As commercial artists and designers, it should come as no surprise that the majority of what we do is geared towards moving commerce and increasing consumption of goods. What we typically do to offset this is to do pro bono work or work for the common good. The AIGA is helping to promote this idea, raise awareness of the need for design in social arenas and help remind us that design should be a tool for good. We need to always be mindful of the fact that we should be constantly looking for ways to improve the world around us.
Investigate a social issue, cause or a non-profit organization (NPO) that you feel strongly about supporting or raising awareness of. For this assignment, you need to be aware of it’s impact in terms of published numbers e.g. the estimated number of homeless youth in Lane County or the number of animals that are abandoned within a given time frame. Use the most appropriate resources available to start building data for an argument. These resources may be freely available on the internet.
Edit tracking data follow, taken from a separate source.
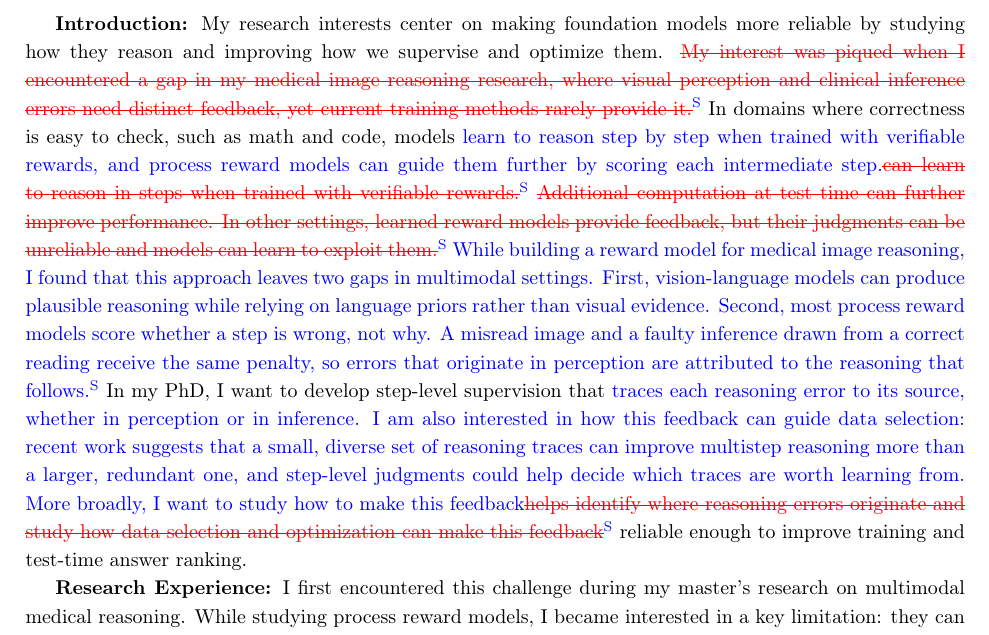
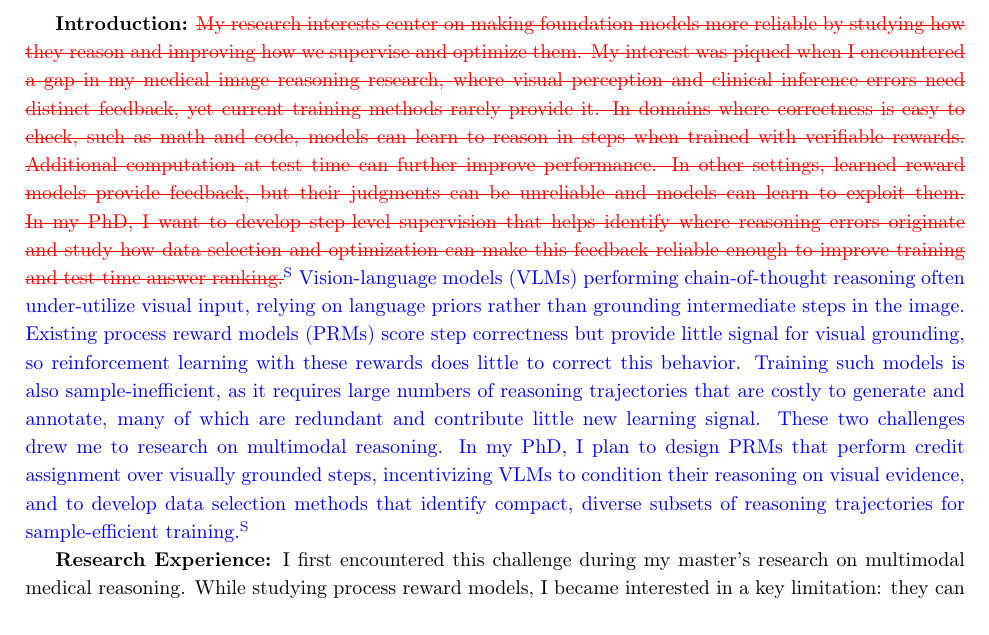
Before and after one commit to Arunimac02/resume_2026, a LaTeX document (sop/uni_sop/gmu_cs_sop.tex): part of page 1 of 2, cut so that both start at the same text. Compiled offline with pdfLaTeX.

Commit message:
GMU SOP: revised intro suggestion (two challenges, PRM credit assignment, data selection)
Co-Authored-By: Claude Opus 5.5 <noreply@anthropic.com>

```diff
--- a/sop/uni_sop/gmu_cs_sop.tex
+++ b/sop/uni_sop/gmu_cs_sop.tex
@@ -71,7 +71,7 @@
 \begin{document}
 
 %% Why do you wish to attend graduate school? What would you like to study? Keep it broad, details come-in later
-\textbf{Introduction:} My research interests center on making foundation models more reliable by studying how they reason and improving how we supervise and optimize them. \deleted[id=S]{My interest was piqued when I encountered a gap in my medical image reasoning research, where visual perception and clinical inference errors need distinct feedback, yet current training methods rarely provide it.} In domains where correctness is easy to check, such as math and code, models \replaced[id=S]{learn to reason step by step when trained with verifiable rewards, and process reward models can guide them further by scoring each intermediate step.}{can learn to reason in steps when trained with verifiable rewards.} \deleted[id=S]{Additional computation at test time can further improve performance. In other settings, learned reward models provide feedback, but their judgments can be unreliable and models can learn to exploit them.} \added[id=S]{While building a reward model for medical image reasoning, I found that this approach leaves two gaps in multimodal settings. First, vision-language models can produce plausible reasoning while relying on language priors rather than visual evidence. Second, most process reward models score whether a step is wrong, not why. A misread image and a faulty inference drawn from a correct reading receive the same penalty, so errors that originate in perception are attributed to the reasoning that follows.} In my PhD, I want to develop step-level supervision that \replaced[id=S]{traces each reasoning error to its source, whether in perception or in inference. I am also interested in how this feedback can guide data selection: recent work suggests that a small, diverse set of reasoning traces can improve multistep reasoning more than a larger, redundant one, and step-level judgments could help decide which traces are worth learning from. More broadly, I want to study how to make this feedback}{helps identify where reasoning errors originate and study how data selection and optimization can make this feedback} reliable enough to improve training and test-time answer ranking.
+\textbf{Introduction:} \deleted[id=S]{My research interests center on making foundation models more reliable by studying how they reason and improving how we supervise and optimize them. My interest was piqued when I encountered a gap in my medical image reasoning research, where visual perception and clinical inference errors need distinct feedback, yet current training methods rarely provide it. In domains where correctness is easy to check, such as math and code, models can learn to reason in steps when trained with verifiable rewards. Additional computation at test time can further improve performance. In other settings, learned reward models provide feedback, but their judgments can be unreliable and models can learn to exploit them. In my PhD, I want to develop step-level supervision that helps identify where reasoning errors originate and study how data selection and optimization can make this feedback reliable enough to improve training and test-time answer ranking.} \added[id=S]{Vision-language models (VLMs) performing chain-of-thought reasoning often under-utilize visual input, relying on language priors rather than grounding intermediate steps in the image. Existing process reward models (PRMs) score step correctness but provide little signal for visual grounding, so reinforcement learning with these rewards does little to correct this behavior. Training such models is also sample-inefficient, as it requires large numbers of reasoning trajectories that are costly to generate and annotate, many of which are redundant and contribute little new learning signal. These two challenges drew me to research on multimodal reasoning. In my PhD, I plan to design PRMs that perform credit assignment over visually grounded steps, incentivizing VLMs to condition their reasoning on visual evidence, and to develop data selection methods that identify compact, diverse subsets of reasoning trajectories for sample-efficient training.}
 
 
 
```
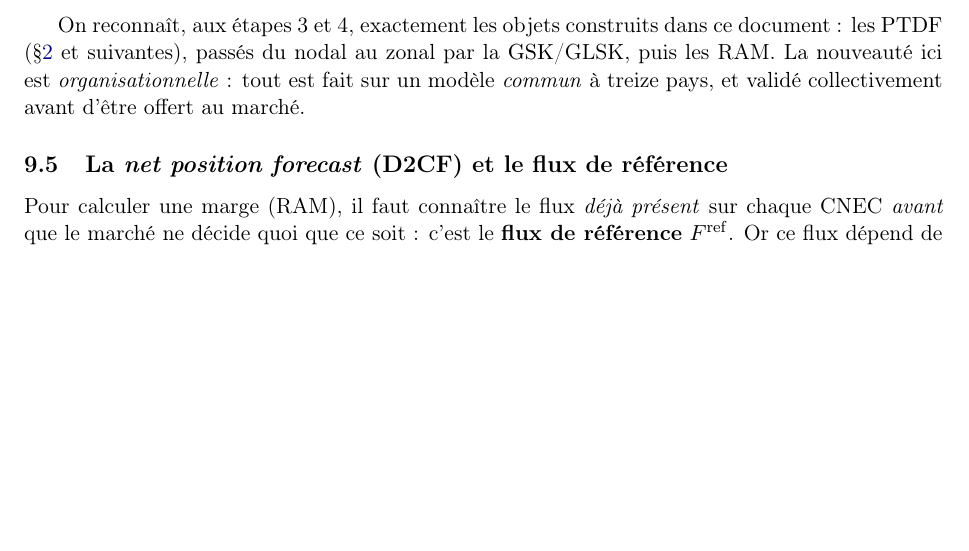
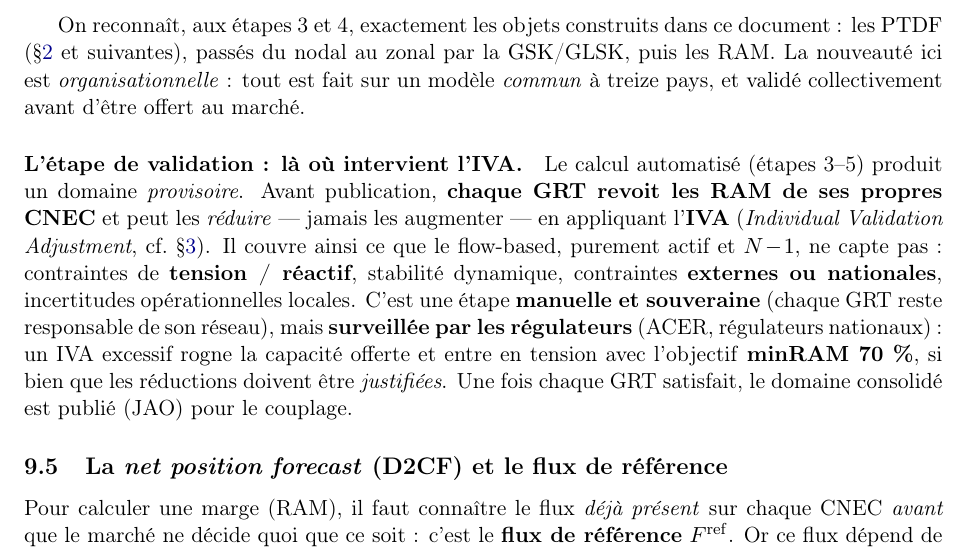
Before and after one commit to gautierbureau/flowbased, a LaTeX document (docs/flowbased.tex): part of page 19 of 29, cut so that both start at the same text, the shorter picture padded with empty space. Compiled offline with pdfLaTeX.

Commit message:
Développer l'étape de validation (IVA) dans le calcul de capacité
La case « Validation par les GRT » du logigramme (§9.4) restait sans
contenu. Ajout d'un paragraphe qui la relie à l'IVA :
- chaque GRT revoit les RAM de ses propres CNEC et peut seulement les
  réduire (IVA), pour couvrir ce que le flow-based actif/N-1 ne capte pas
  (tension/réactif, stabilité, contraintes externes/nationales) ;
- étape manuelle et souveraine mais surveillée par les régulateurs, car un
  IVA excessif entre en tension avec le minRAM 70 %.
Ajout d'un label \sec:ram pour référencer la formule du RAM.

Co-Authored-By: Claude Opus 4.8 <noreply@anthropic.com>
Claude-Session: https://claude.ai/code/session_017ZasdDtHkmKLGLxpSo1XP7

```diff
--- a/docs/flowbased.tex
+++ b/docs/flowbased.tex
@@ -1285,6 +1286,21 @@ par la $\GSK$/GLSK, puis les RAM. La nouveauté ici est \emph{organisationnelle}
 tout est fait sur un modèle \emph{commun} à treize pays, et validé
 collectivement avant d'être offert au marché.
 
+\paragraph{L'étape de validation : là où intervient l'IVA.} Le calcul
+automatisé (étapes 3--5) produit un domaine \emph{provisoire}. Avant
+publication, \textbf{chaque GRT revoit les RAM de ses propres CNEC} et peut les
+\emph{réduire} — jamais les augmenter — en appliquant l'\textbf{IVA}
+(\emph{Individual Validation Adjustment}, cf.\ \S\ref{sec:ram}). Il couvre ainsi
+ce que le flow-based, purement actif et $N\!-\!1$, ne capte pas~: contraintes
+de \textbf{tension / réactif}, stabilité dynamique, contraintes
+\textbf{externes ou nationales}, incertitudes opérationnelles locales. C'est une
+étape \textbf{manuelle et souveraine} (chaque GRT reste responsable de son
+réseau), mais \textbf{surveillée par les régulateurs} (ACER, régulateurs
+nationaux)~: un IVA excessif rogne la capacité offerte et entre en tension avec
+l'objectif \textbf{minRAM 70~\%}, si bien que les réductions doivent être
+\emph{justifiées}. Une fois chaque GRT satisfait, le domaine consolidé est
+publié (JAO) pour le couplage.
+
 \subsection{La \emph{net position forecast} (D2CF) et le flux de référence}
 \label{sec:npf}
 
```
Also changed, not shown: docs/flowbased.tex (1 more changed lines).
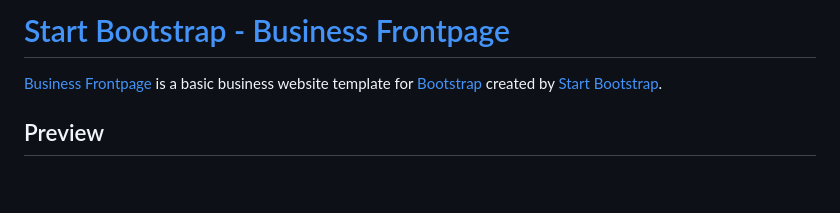
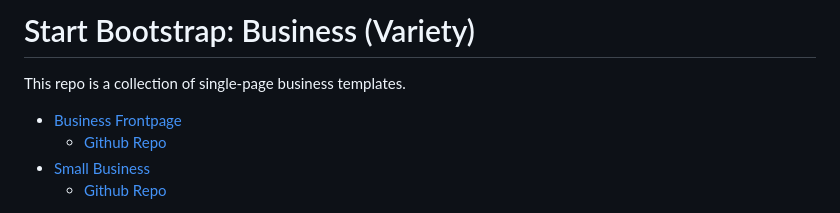
Before and after one commit to gta-productions/template-business, a Markdown page: README.md, the part around the change printed below. Drawn GitHub-style; blank space fills up the shorter version.

```diff
--- a/README.md
+++ b/README.md
@@ -1,6 +1,9 @@
-# [Start Bootstrap - Business Frontpage](https://startbootstrap.com/template-overviews/business-frontpage/)
+# Start Bootstrap: Business (Variety)
 
-[Business Frontpage](http://startbootstrap.com/template-overviews/business-frontpage/) is a basic business website template for [Bootstrap](http://getbootstrap.com/) created by [Start Bootstrap](http://startbootstrap.com/).
+This repo is a collection of single-page business templates.
 
-## Preview
+* [Business Frontpage](https://startbootstrap.com/templates/business-frontpage/)
+  - [Github Repo](https://github.com/BlackrockDigital/startbootstrap-business-frontpage)
+* [Small Business](https://startbootstrap.com/templates/small-business/)
+  - [Github Repo](https://github.com/BlackrockDigital/startbootstrap-small-business)
 
```
Also changed, not shown: other parts of README.md (+5 -50 lines), README2.md (deleted, +0 -60 lines), img/preview_business_frontpage.png (added), img/preview_small_business.png (added).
Everyone doing this assignment should contact a reference librarian to determine where their best starting point for investigation should be. Research is key to this assignment. Don’t forget to consider who your audience is at this stage. Knowing your audience will help shape how you are making your argument.
Once you have determined what your argument is going to be and how you are going to support it, your next step is to think about how you are going to represent the issue.
The first thing to get out of the way is determining the medium. If you feel more comfortable with static imagery then consider a poster campaign. Some of you will feel more comfortable with moving images, in which case a video will feel like a natural choice for your first decision. Video can be comprised of a lot of things, namely traditional video, animation either through an image sequence shot on camera, or computer based animation. You can also make your video a hybrid of static imagery, motion sequences and traditional video if the project is best served by those decisions. From the very start of the project, you want to make your decisions based on what is best for convincing your target audience that this issue has weight or that your NPO is worth supporting.
If you are going the print route, keep in mind that your images should be able to be printed at their desired size multiplied by 300 pixels per inch. Thus if you had an image you wanted displayed at 5 x 7 inches within your poster, that image should be around 1500 x 2100 pixels minimum to print without losing quality. Avoid using an excess of colors (for an additional challenge try to work with just 1!) or typefaces (limit yourself to 3 at the most). With this exercise, your tools are visual, type, space and your intuition about how they should be arranged. Before using any tools, you should thumbnail at least 10 times and do several roughs when you decide on a layout before even touching a computer to do the layout. Refer back to Golombisky’s text, Whitespace is Not Your Enemy as a guide for laying out your project and other considerations about color, type and space.
For those of you geared towards the creation of moving images, you will want to script and storyboard your idea before breaking out any cameras. Again, refer back to our course text Whitespace is Not Your Enemy to understand what shot types are possible and get an overview of the issues you will want to consider when constructing your sequence. Your time limits are a minimum of 1 minute and a maximum of 3.
Whether you choose a poster or a video, you must use work that you have produced or is licensed for re-use (e.g. CreativeCommons or public domain material or have been given written permission to use.) This goes for everything including but not limited to images, graphics, logos, videos, animations, sounds, and music.
Handing it in
You will be turning this project in just like all the other projects this term (on your blogs) with a few more additions:
- Those of you producing a poster will also need to hand in a version large enough for print at 8.5 x 11 inches in either JPEG, PNG or PDF format.
- Video producers will likewise need to hand in their finished video at full resolution (the same file you uploaded to YouTube).
Both the poster images and videos will need to be handed in to the dropbox on the Class Materials Server at school (sorry, can’t do this from home.) When you name your files, make sure you do so with the following naming convention:
(of course, use your last name instead of putting “LastName” if you would like credit for this assignment.)
When creating your blog post to display your work, you will either embed the image like you have done all term or embed the video like you did for the Animation & Video exercise. Embedding is always preferred to linking and will be necessary for full points on this assignment!
Finally, make sure you categorize this as Term Project so that your post syndicates to the correct areas for all of us in class to find!